We have seen several official launches of IBOC technology at past conventions. This launch touts the availability of consumer receivers that will be available after the show. The road to IBOC has been a long one that appears to now have a real goal in sight.

One of the top promises of IBOC is the delivery of data. This data can be program-associated data (PAD), such as song titles and artist information, or non-program-associated data, such as weather, traffic and stock information. Regardless of the source, this added information presents a new element that radio has not yet experienced. Or have we?

FM stations have had the capability to transmit data for many years via subcarriers and RBDS. In 1993, the NRSC approved the RBDS standard, which is undergoing a review process now. In 1995 the EIA launched a project to put RBDS encoders in radio stations to end the chicken-and-the-egg stalemate that was already occurring.

Despite the efforts, RBDS never really took off in the U.S. Many stations that turned RBDS encoders on in the mid-90s turned them off a few years later. We have all heard the stories of the single listener that had an RBDS receiver who would always call the station when the clock was off or when the decoder was shut down.

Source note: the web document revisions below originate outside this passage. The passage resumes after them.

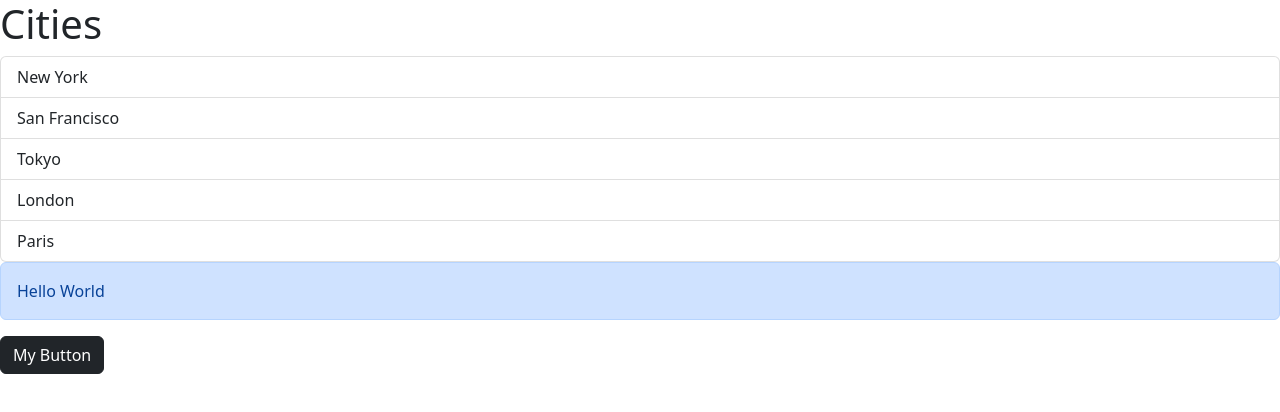
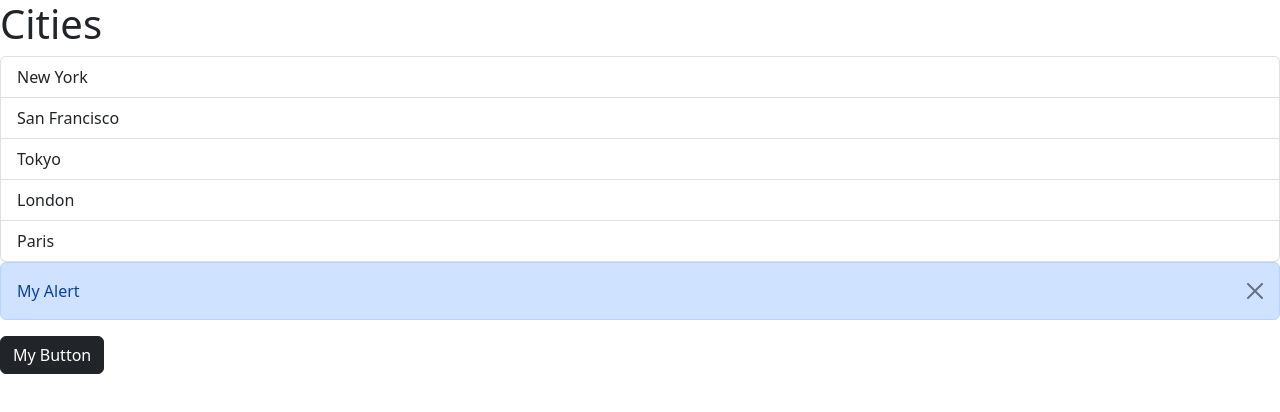
Before and after one commit to arviecua/vite-react, a React (Vite) app in the folder vite-project/: page / in a window 1280 px wide. Both pictures are taken after a click on the button "My Button". Shown: the top 412 px of the page. Built offline with nearby package versions, Linux system fonts and the light colour scheme.

Commit message:
created dismissable alert

```diff
--- a/vite-project/src/App.tsx
+++ b/vite-project/src/App.tsx
@@ -1,6 +1,7 @@
 import Alert from "./components/Alert";
 import ListGroup from "./components/ListGroup";
 import Button from "./components/Button";
+import { useState } from "react";
 
 function App() {
   let items = ["New York", "San Francisco", "Tokyo", "London", "Paris"];
@@ -9,6 +10,8 @@
   const handleSelectItem = (items: string) => {
     console.log(items);
   };
+
+  const [alertVisible, setVisibility] = useState(false);
 
   return (
     <div>
@@ -23,11 +26,11 @@
         onSelectItem={handleSelectItem}
       /> */}
 
-      <Alert>
-        Hello <span>World</span>
-      </Alert>
+      {alertVisible && (
+        <Alert onClose={() => setVisibility(false)}>My Alert</Alert>
+      )}
 
-      <Button color="dark" onClick={() => console.log("clicked")}>
+      <Button color="dark" onClick={() => setVisibility(true)}>
         My Button
       </Button>
     </div>
--- a/vite-project/src/components/Alert.tsx
+++ b/vite-project/src/components/Alert.tsx
@@ -2,9 +2,21 @@
 
 interface Props {
   children: ReactNode;
+  onClose: () => void;
 }
-const Alert = ({ children }: Props) => {
-  return <div className="alert alert-primary">{children}</div>;
+const Alert = ({ children, onClose }: Props) => {
+  return (
+    <div className="alert alert-primary alert-dismissible" role="alert">
+      {children}
+      <button
+        type="button"
+        onClick={onClose}
+        className="btn-close"
+        data-bs-dismiss="alert"
+        aria-label="Close"
+      ></button>
+    </div>
+  );
 };
 
 export default Alert;
--- a/vite-project/src/components/Button.tsx
+++ b/vite-project/src/components/Button.tsx
@@ -8,7 +8,7 @@
 
 const Button = ({ children, color = "primary", onClick }: Props) => {
   return (
-    <button type="button" className={"btn btn-" + color} onClick={onClick}>
+    <button className={"btn btn-" + color} onClick={onClick}>
       {children}
     </button>
   );
```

Slowly, more RBDS radios appeared, but RBDS remained a novelty. Now it seems that the novelty has found a new champion with Clear Channel, which is installing RBDS encoders in its stations nationwide.

This new pursuit may spur interest among broadcasters and consumers for broadcast data services. Indeed another broadcast data system is also giving it a try, this time from Microsoft with its SPOT watch system.

In the case of Clear Channel, the move to RBDS seems to have awkward timing with the continued promise of IBOC in sight. On the contrary, I believe that the timing will help raise awareness of the data potential. Likewise, Clear Channel will have already worked out its data-stream scheme, which can be ported to the digital transmission.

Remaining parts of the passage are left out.